As has become the habit in final matches recently, the opening few minutes were cagey, but Victor Moses decided to go against that script and ran at the Burkinabe defense. Sadly, Ike Uche, though in Jo’burg, had somehow not made it to the stadium. Earlier in the day, a friend of mine had predicted that if Nigeria failed to score in the opening thirty minutes, Burkina Faso would win. As the thirty minute mark slowly came upon us, that prediction began to dance around my head and I don’t think I have been that depressed, or nervous, in a very long time. Layi, e no go better for you.

Then, on forty minutes, the moment of magic. Brown Ideye won a sixes and sevens clash with Koulibaly his opposite number, then the absent Ike Uche, for a brief moment remembering what he had come to South Africa to do, seized on the loose ball, laid it square to the brilliant Moses, who parted the Burkinabe defense like the Red Sea and took a shot. Blocked by the platinum blonde Djakaridja Koné. As providence would have it, the ball fell to the on-rushing Sunday Mba, who said “Mba”, and measured the height of Mohammed Kofi with his right foot, dinked through Panandétiguiri and Bakary Koné before the ball had come down and then took a brilliant shot with his left foot. Diakite could only watch in admiration as the ball settled in the left hand corner of his net. At that moment, for me, thirteen years of hurt ever since that Rigobert Song penalty left me walking dazed on the streets of Surulere, were erased. It was a goal. And what a goal!

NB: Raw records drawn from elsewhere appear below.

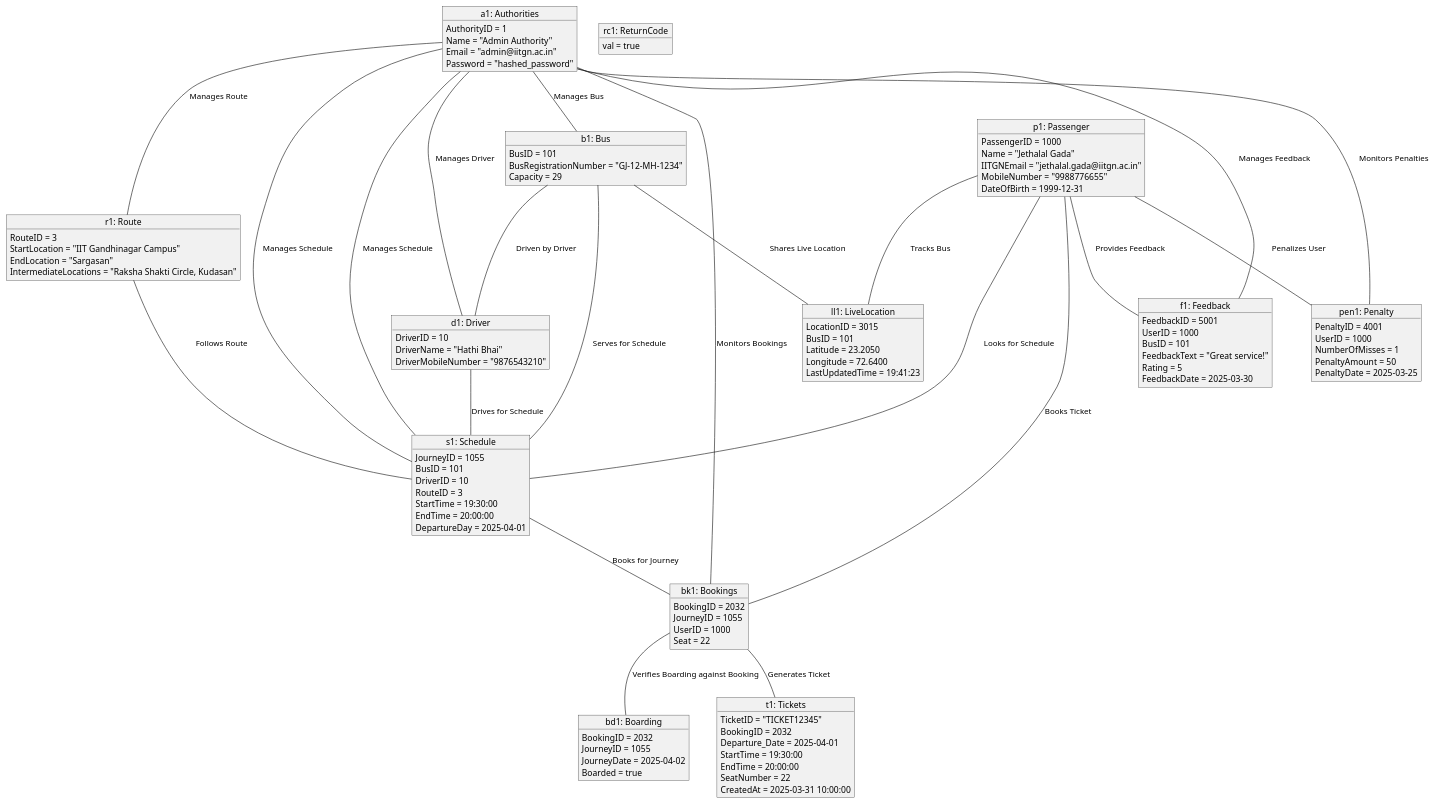
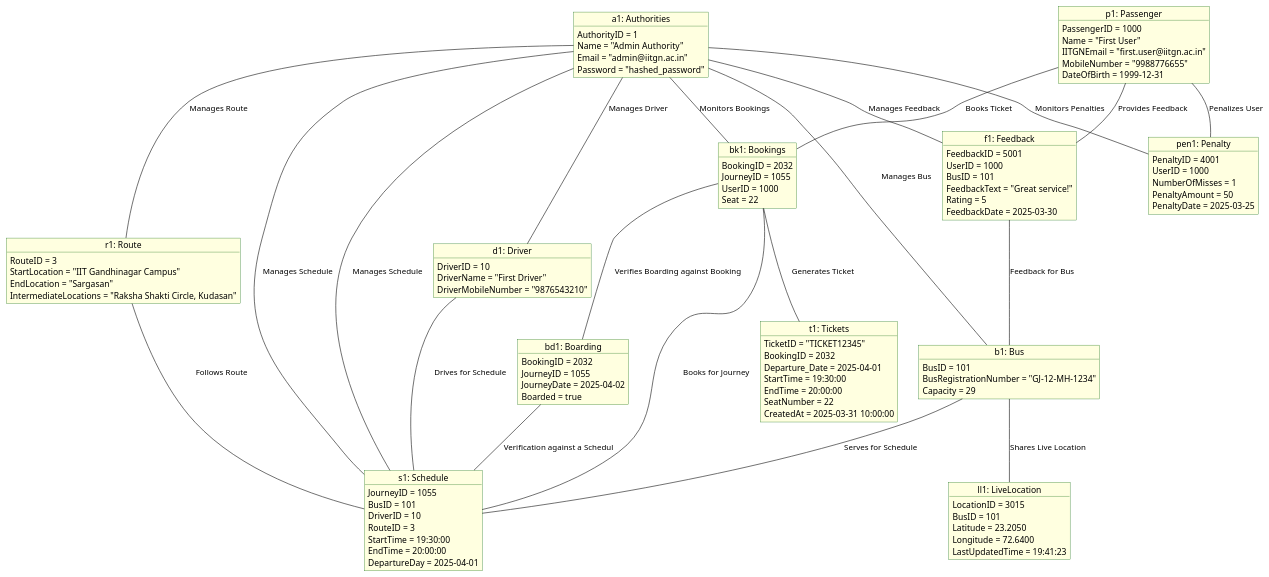
Before and after one commit to pranav-joshi-iitgn/ShuttleGo: the diagram in UMLDiagrams/A2/object.puml, drawn with PlantUML.

```diff
--- a/UMLDiagrams/A2/object.puml
+++ b/UMLDiagrams/A2/object.puml
@@ -1,127 +1,123 @@
 @startuml
-' skinparam object {
-'   BackgroundColor LightYellow
-'   BorderColor DarkGreen
-' }
+ skinparam object {
+   BackgroundColor LightYellow
+   BorderColor DarkGreen
+ }
 
 object "p1: Passenger" as p1  {
   PassengerID = 1000
-  Name = "Jethalal Gada"
-  IITGNEmail = "jethalal.gada@iitgn.ac.in"
+  Name = "First User"
+  IITGNEmail = "first.user@iitgn.ac.in"
   MobileNumber = "9988776655"
   DateOfBirth = 1999-12-31
 }
 
 object "b1: Bus" as b1  {
   BusID = 101
   BusRegistrationNumber = "GJ-12-MH-1234"
   Capacity = 29
 }
 
 object "d1: Driver" as d1  {
   DriverID = 10
-  DriverName = "Hathi Bhai"
+  DriverName = "First Driver"
   DriverMobileNumber = "9876543210"
 }
 
 object "r1: Route" as r1 {
   RouteID = 3
   StartLocation = "IIT Gandhinagar Campus"
   EndLocation = "Sargasan"
   IntermediateLocations = "Raksha Shakti Circle, Kudasan"
 }
 
 object "s1: Schedule" as s1  {
   JourneyID = 1055
   BusID = 101
   DriverID = 10
   RouteID = 3
   StartTime = 19:30:00
   EndTime = 20:00:00
   DepartureDay = 2025-04-01
 }
 
 object "bk1: Bookings" as bk1  {
   BookingID = 2032
   JourneyID = 1055
   UserID = 1000
   Seat = 22
 }
 
 object "bd1: Boarding" as bd1  {
   BookingID = 2032
   JourneyID = 1055
   JourneyDate = 2025-04-02
   Boarded = true
 }
 
 object "ll1: LiveLocation" as ll1  {
   LocationID = 3015
   BusID = 101
   Latitude = 23.2050
   Longitude = 72.6400
   LastUpdatedTime = 19:41:23
 }
 
 object "pen1: Penalty" as pen1  {
   PenaltyID = 4001
   UserID = 1000
   NumberOfMisses = 1
   PenaltyAmount = 50
   PenaltyDate = 2025-03-25
 }
 
 object "a1: Authorities" as a1 {
   AuthorityID = 1
   Name = "Admin Authority"
   Email = "admin@iitgn.ac.in"
   Password = "hashed_password"
 }
 
 object "f1: Feedback" as f1 {
   FeedbackID = 5001
   UserID = 1000
   BusID = 101
   FeedbackText = "Great service!"
   Rating = 5
   FeedbackDate = 2025-03-30
 }
 
 object "t1: Tickets" as t1 {
   TicketID = "TICKET12345"
   BookingID = 2032
   Departure_Date = 2025-04-01
   StartTime = 19:30:00
   EndTime = 20:00:00
   SeatNumber = 22
   CreatedAt = 2025-03-31 10:00:00
 }
 
-object "rc1: ReturnCode" as rc1 {
-  val = true
-}
 
 ' --- Links between Objects ---
 
 p1 -- bk1 : Books Ticket
-p1 -- s1 : Looks for Schedule
-p1 -- ll1 : Tracks Bus
-b1 -- d1 : Driven by Driver
 b1 -- s1 : Serves for Schedule
+f1 -- b1 : Feedback for Bus
 d1 -- s1 : Drives for Schedule
 r1 -- s1 : Follows Route
 s1 -- bk1 : Books for Journey
 bk1 -- bd1 : Verifies Boarding against Booking
 b1 -- ll1 : Shares Live Location
 p1 -- pen1 : Penalizes User
 p1 -- f1 : Provides Feedback
 bk1 -- t1 : Generates Ticket
+bd1 -- s1 : Verification against a Schedul
 a1 -- f1 : Manages Feedback
 a1 -- s1 : Manages Schedule
 a1 -- b1 : Manages Bus
 a1 -- d1 : Manages Driver
 a1 -- r1 : Manages Route
 a1 -- s1 : Manages Schedule
 a1 -- bk1 : Monitors Bookings
 a1 -- pen1 : Monitors Penalties
 @enduml
```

The second half began with the Super Eagles dictating play, and the Stallions still on the back foot, slowly, as was to be expected in a final, beginning to crank up the pressure. A few heart stopping moments as Victor Moses contrived to miss an open goal, and Vinnie Enyeama with the second most important touch of the tournament, saved Fair play to the Burkinabe, they showed that they were no push overs, but the day belonged to Nigeria. For the records, during half time, I left the elitist enclave of the rich kids, and drove to the more habitable hole of a friend so I could watch the game in as unrestrained a manner as possible.

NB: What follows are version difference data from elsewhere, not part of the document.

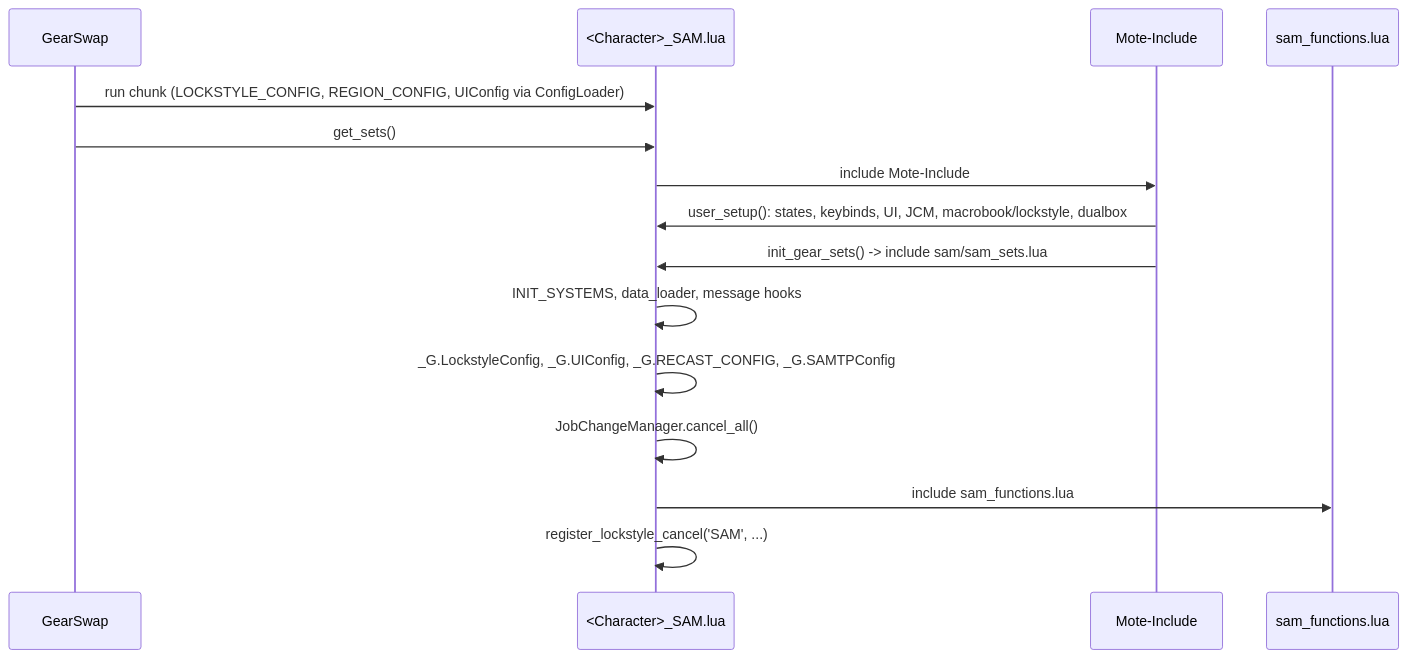
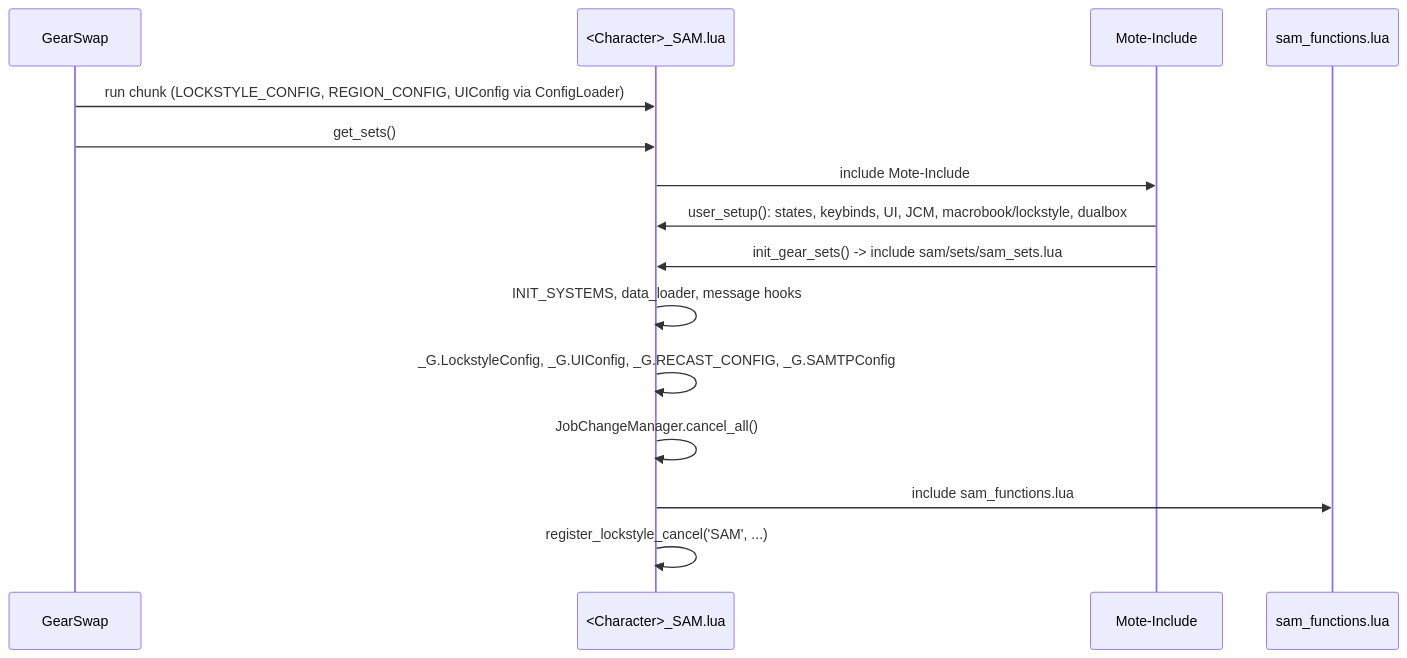
The first of 2 diagrams in docs/dev/jobs/sam.md (ejouanchicot/Gearswap), drawn with Mermaid before and after one commit. The commit also changed 32 other files, not shown here.

First line of the commit message:
feat(layout): gear in a sets/ folder, apart from the settings

````diff
--- a/docs/dev/jobs/sam.md
+++ b/docs/dev/jobs/sam.md
@@ -77,17 +77,17 @@
 ```mermaid
 sequenceDiagram
     participant GS as GearSwap
     participant E as <Character>_SAM.lua
     participant M as Mote-Include
     participant F as sam_functions.lua
     GS->>E: run chunk (LOCKSTYLE_CONFIG, REGION_CONFIG, UIConfig via ConfigLoader)
     GS->>E: get_sets()
     E->>M: include Mote-Include
     M->>E: user_setup(): states, keybinds, UI, JCM, macrobook/lockstyle, dualbox
-    M->>E: init_gear_sets() -> include sam/sam_sets.lua
+    M->>E: init_gear_sets() -> include sam/sets/sam_sets.lua
     E->>E: INIT_SYSTEMS, data_loader, message hooks
     E->>E: _G.LockstyleConfig, _G.UIConfig, _G.RECAST_CONFIG, _G.SAMTPConfig
     E->>E: JobChangeManager.cancel_all()
     E->>F: include sam_functions.lua
     E->>E: register_lockstyle_cancel('SAM', ...)
 ```
````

Great moment of the game: when the referee ended proceedings and confirmed us as African champions. Goalie, Vincent Enyeama ran over and attempted to lift the referee sky high. Bros Vinnie, we are still waiting for you to redeem your promise. Prior to the tournament, Enyeama had promised that if Nigeria won it, he would dance naked. I want to see his ding-dong dinging on my television screen.

Great moment after the game. Calling up ALL of my Ghanaian friends at an ungodly hour to remind them who is boss. UP EAGLES!!!

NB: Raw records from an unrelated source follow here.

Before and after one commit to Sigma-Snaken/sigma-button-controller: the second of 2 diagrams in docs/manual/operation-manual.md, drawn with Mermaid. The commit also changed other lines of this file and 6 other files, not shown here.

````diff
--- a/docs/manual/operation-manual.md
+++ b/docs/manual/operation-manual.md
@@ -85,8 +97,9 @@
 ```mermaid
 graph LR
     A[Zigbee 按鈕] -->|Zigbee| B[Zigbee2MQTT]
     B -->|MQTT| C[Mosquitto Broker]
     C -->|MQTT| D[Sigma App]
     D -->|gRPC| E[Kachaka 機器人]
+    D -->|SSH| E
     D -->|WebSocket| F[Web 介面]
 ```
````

  • Cheta was one of the few Nigerians who believed in the Super Eagles ahead of the tournament. His predictions for the team proved remarkably astute: on Keshi, on Mikel Obi, on the quality of the locally based players, on the team’s wealth of attacking options when others were lamenting the omission of Osaze Odemwingie and Obafemi Martins. The preview he wrote for Africa is a Country is well worth revisiting.

Further Reading

Take it to the house

On this month’s AIAC Radio, Boima celebrates all things basketball, looking at its historical relationships with music and race, then focusing on Africa’s biggest names in the sport.

El maestro siempre

Maky Madiba Sylla is a militant filmmaker excavating iconic Africans whose legacies he believes need to be known widely—like the singer Laba Sosseh.

Madiba and Mali

There is a remarkable connection between Mali and South Africa, dating back to the liberation struggle, and actively encouraged by the author’s work.

A devil’s deal

Rwanda’s proposed refugee deal with Britain is another strike against President Paul Kagame’s claim that he is an authentic and fearless pan-Africanist who advocates for the less fortunate.

Red and Black

Yunxiang Gao’s new book takes a fresh look at connected lives of African American and Chinese leftist activists, artists and intellectuals after World War II.

The Dar es Salaam years

In the early 1970s, Walter Rodney, expelled from Jamaica, took a post in Tanzania. In Leo Zeilig’s new book, he captures those exciting, but also difficult years and how it formed Rodney.